### ASSIGNMENT
Scan the data below for lines holding the word "EduTech", and copy each line found.

### RECORDS
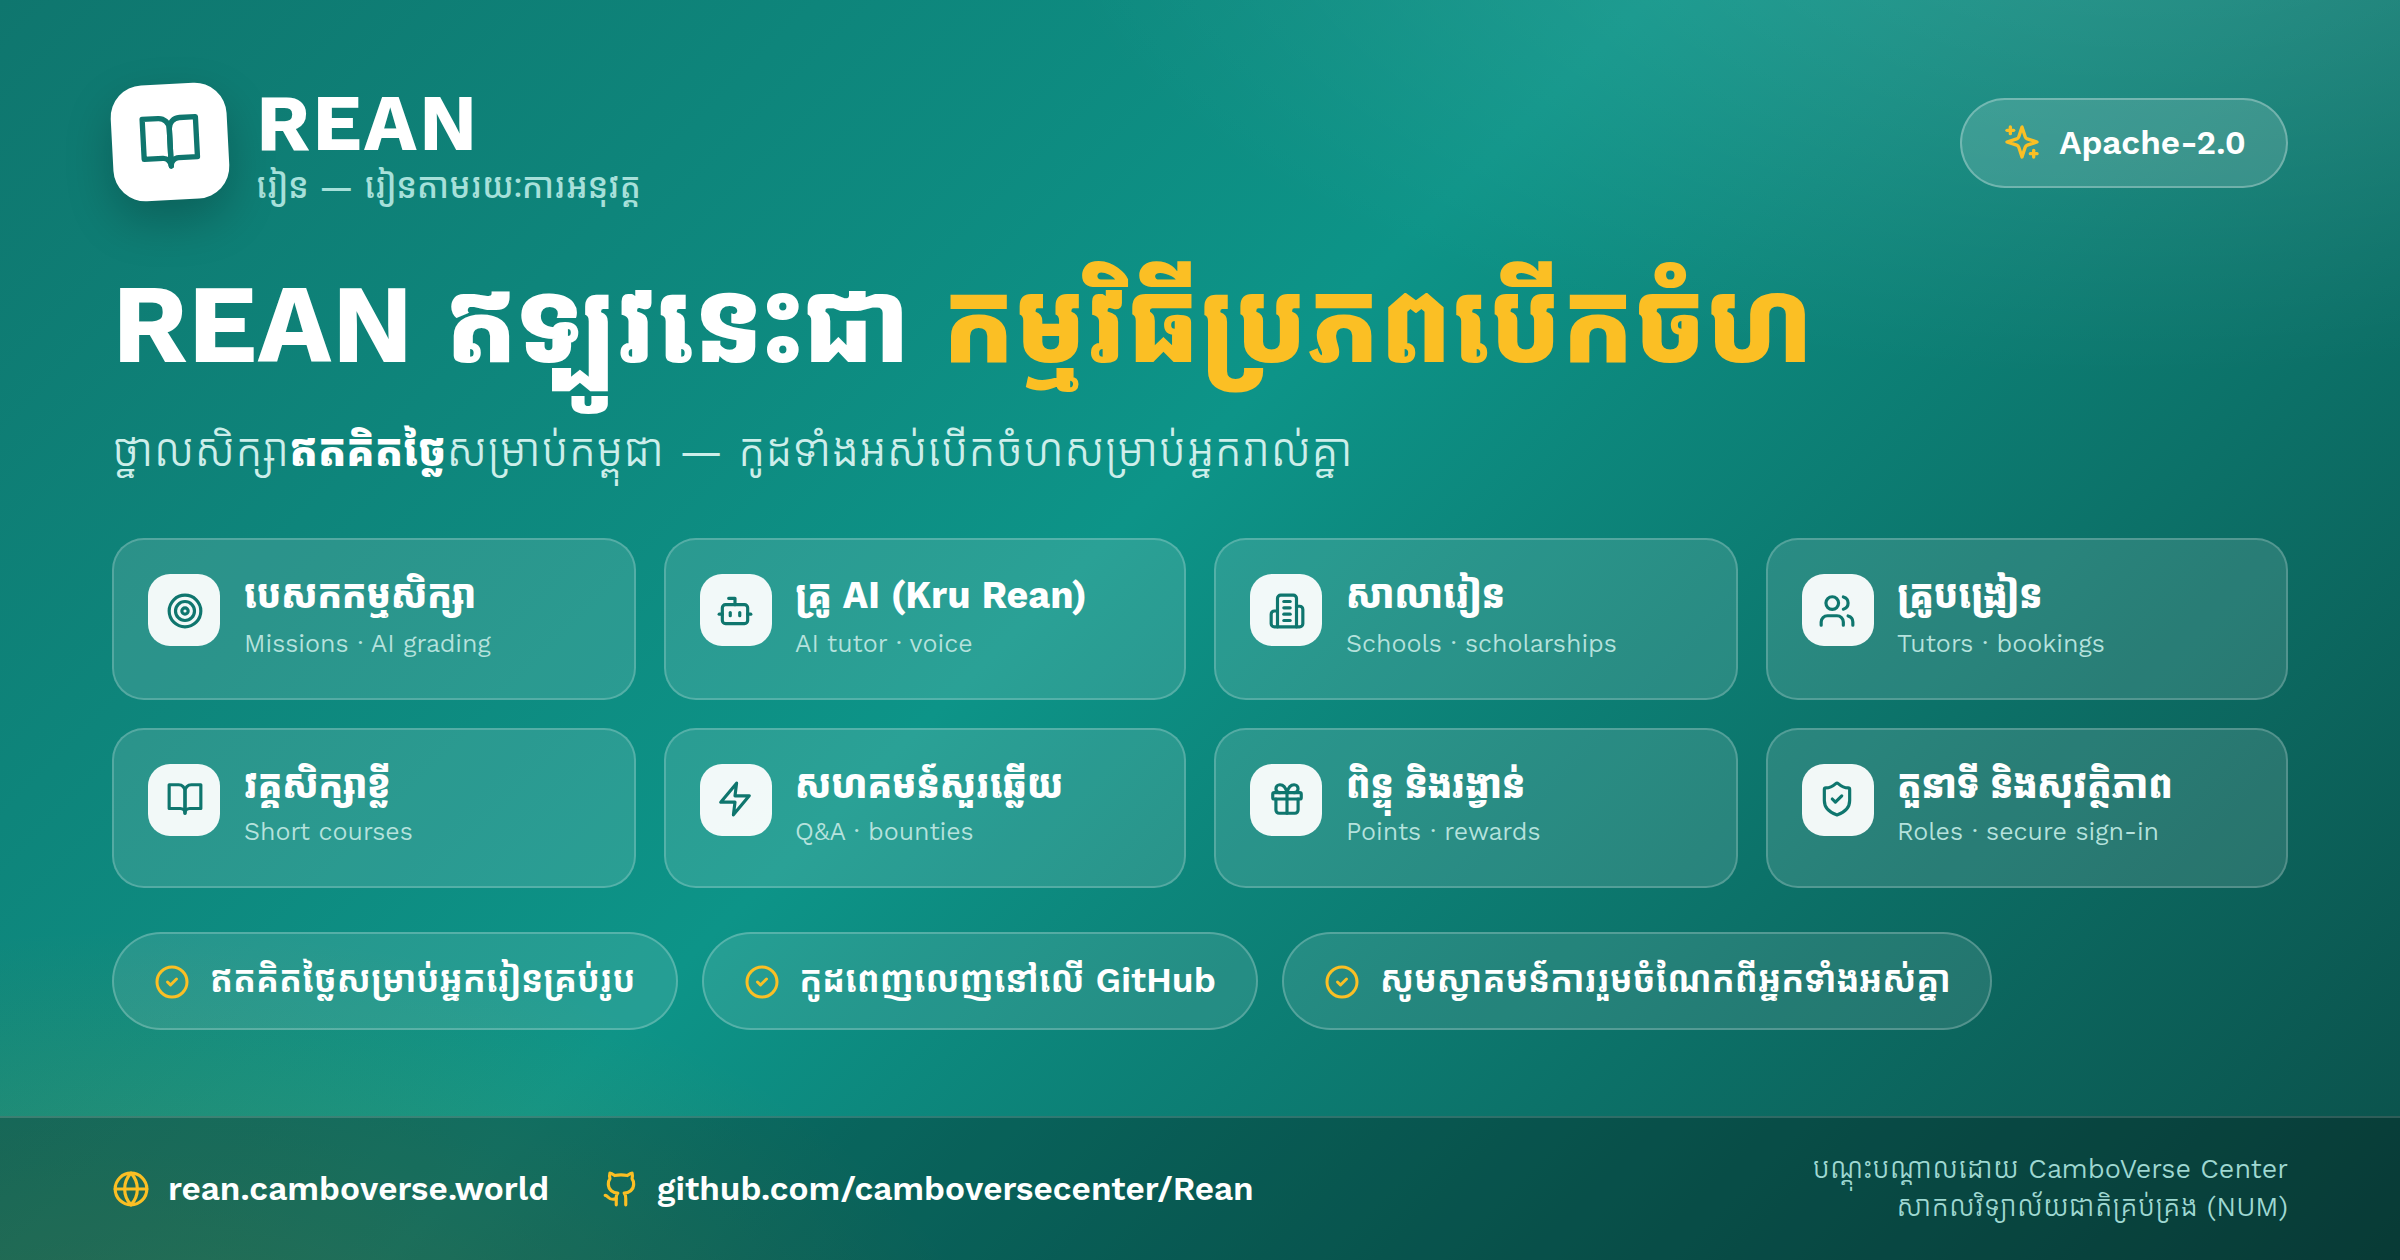
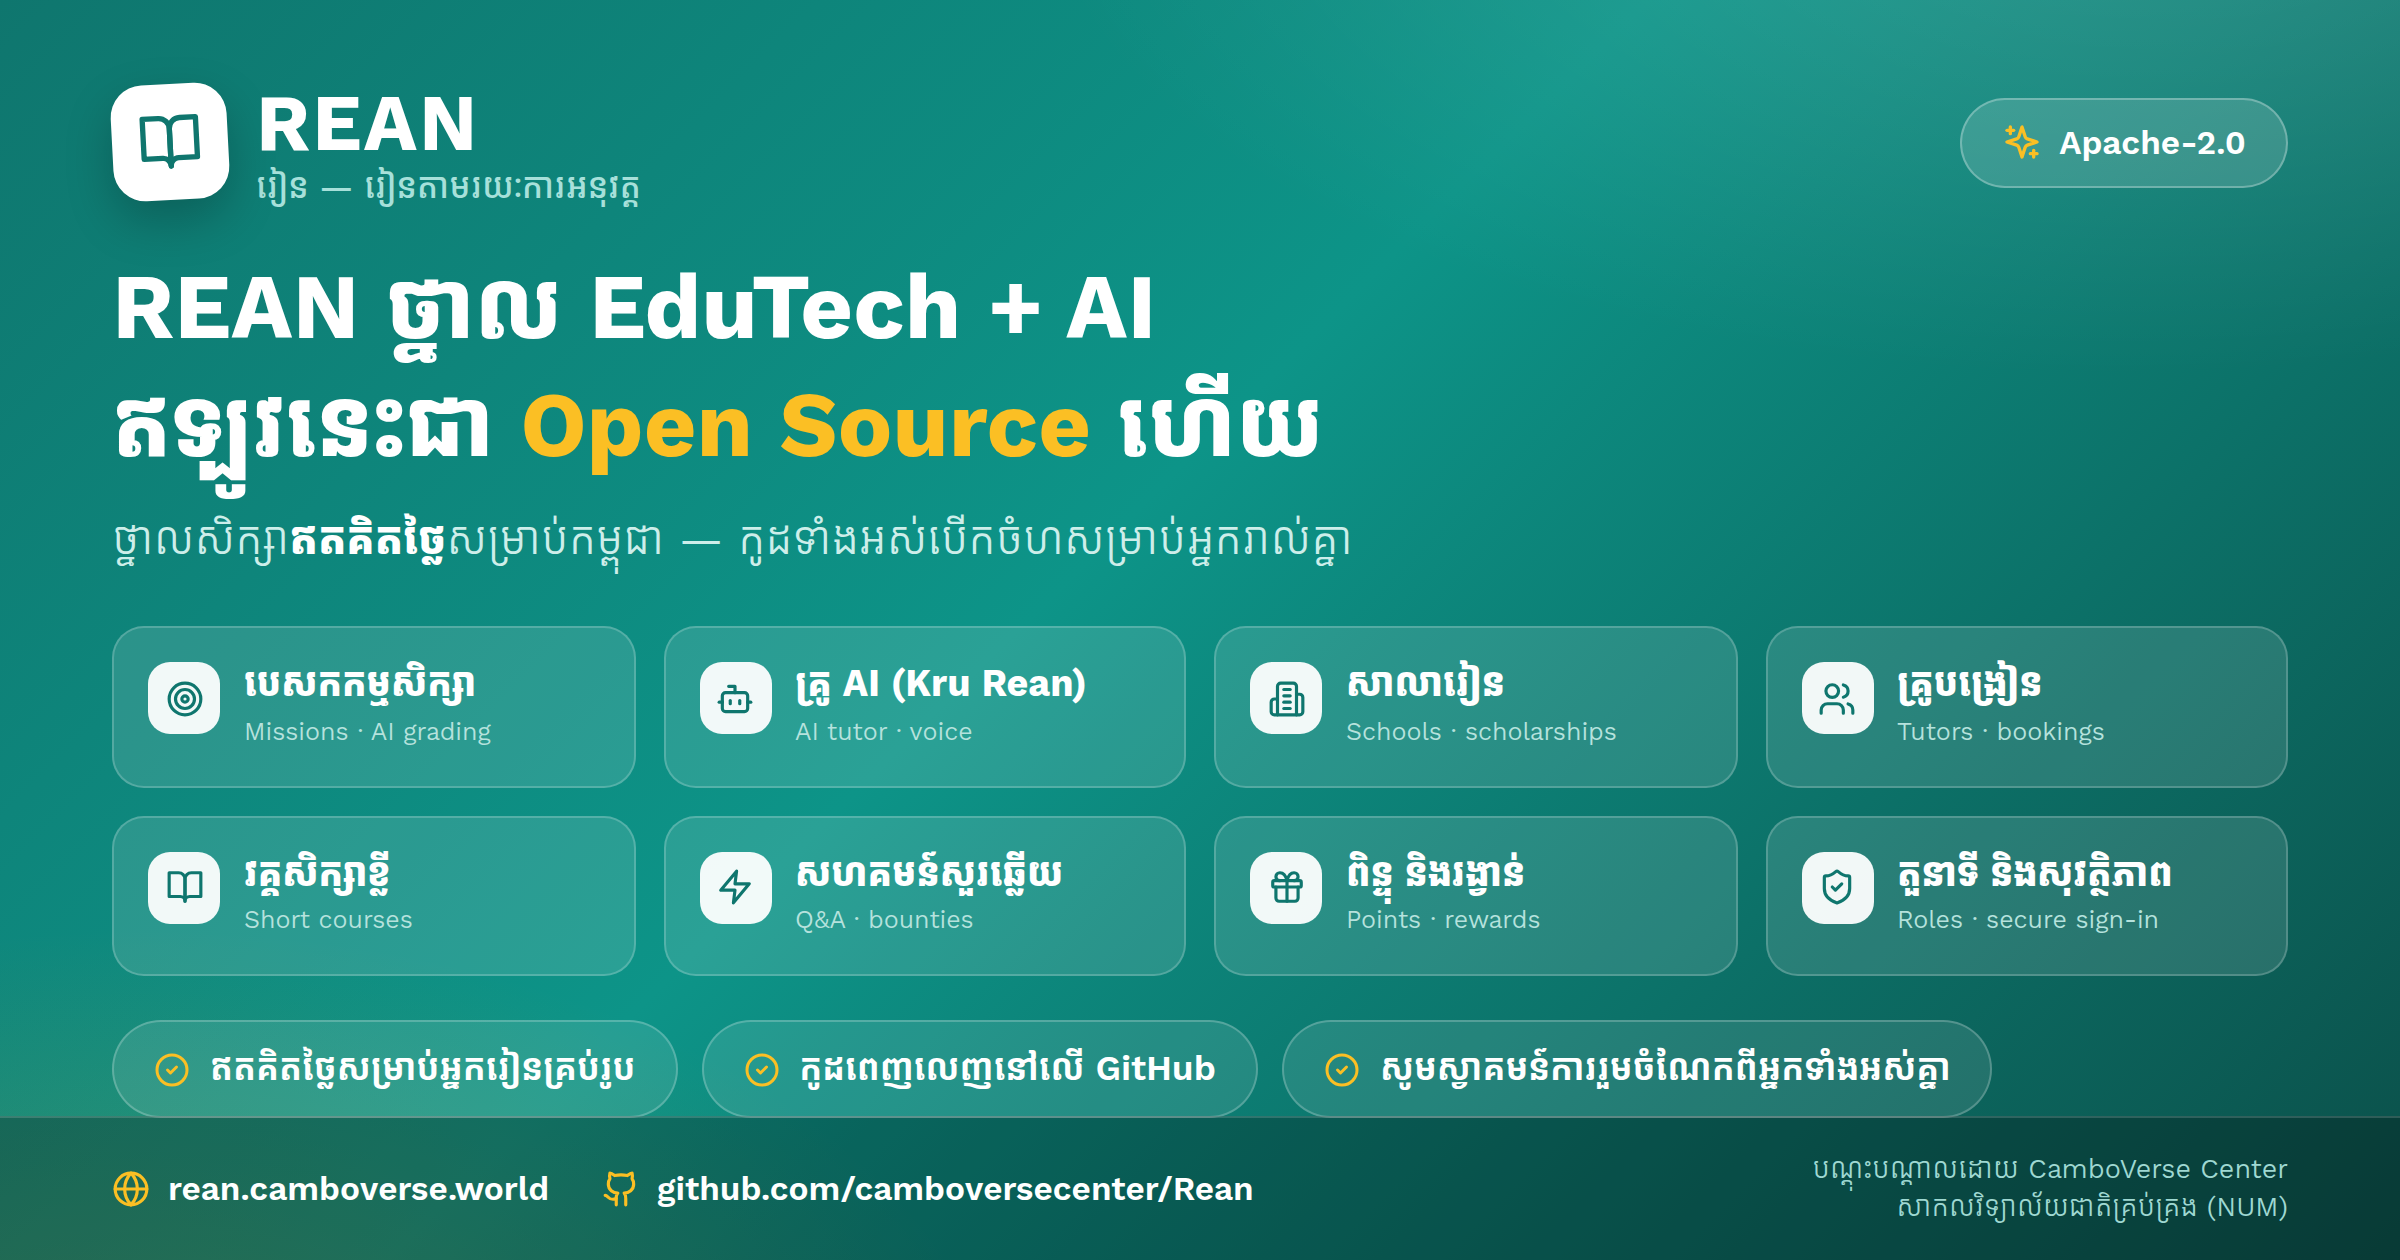
Lead the promo card with EduTech + AI
"កម្មវិធីប្រភពបើកចំហ" was the wrong way to say it. The headline now
names what REAN is before what changed about it:

  REAN ថ្នាល EduTech + AI
  ឥឡូវនេះជា Open Source ហើយ

"ថ្នាល" matches the word the site itself uses for platform, and the
release is announced with the English "Open Source", which reads more
naturally in Khmer tech writing than a translated coinage. Two lines at
46px rather than one at 56px, so the longer headline still fits above
the feature grid.

Claude-Session: https://claude.ai/code/session_01SqQnEWtvyT5EKnaeS66fGv

Changed region(s): [[0.0312, 0.1857, 0.9688, 0.8667]]

diff --git a/scripts/promo-open-source.html b/scripts/promo-open-source.html
@@ -146,9 +146,9 @@
       }
 
       h1 {
-        font-size: 56px;
+        font-size: 46px;
         font-weight: 800;
-        line-height: 1.35;
+        line-height: 1.3;
       }
 
       h1 .hl {
@@ -318,7 +318,10 @@
       </div>
 
       <div class="headline">
-        <h1>REAN ឥឡូវនេះជា <span class="hl">កម្មវិធីប្រភពបើកចំហ</span></h1>
+        <h1>
+          REAN ថ្នាល EduTech + AI<br />
+          ឥឡូវនេះជា <span class="hl">Open Source</span> ហើយ
+        </h1>
         <p class="sub">
           ថ្នាលសិក្សា<b>ឥតគិតថ្លៃ</b>សម្រាប់កម្ពុជា — កូដទាំងអស់បើកចំហសម្រាប់អ្នករាល់គ្នា
         </p>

### SOLVED PROBLEM
Lead the promo card with EduTech + AI
  REAN ថ្នាល EduTech + AI
+          REAN ថ្នាល EduTech + AI<br />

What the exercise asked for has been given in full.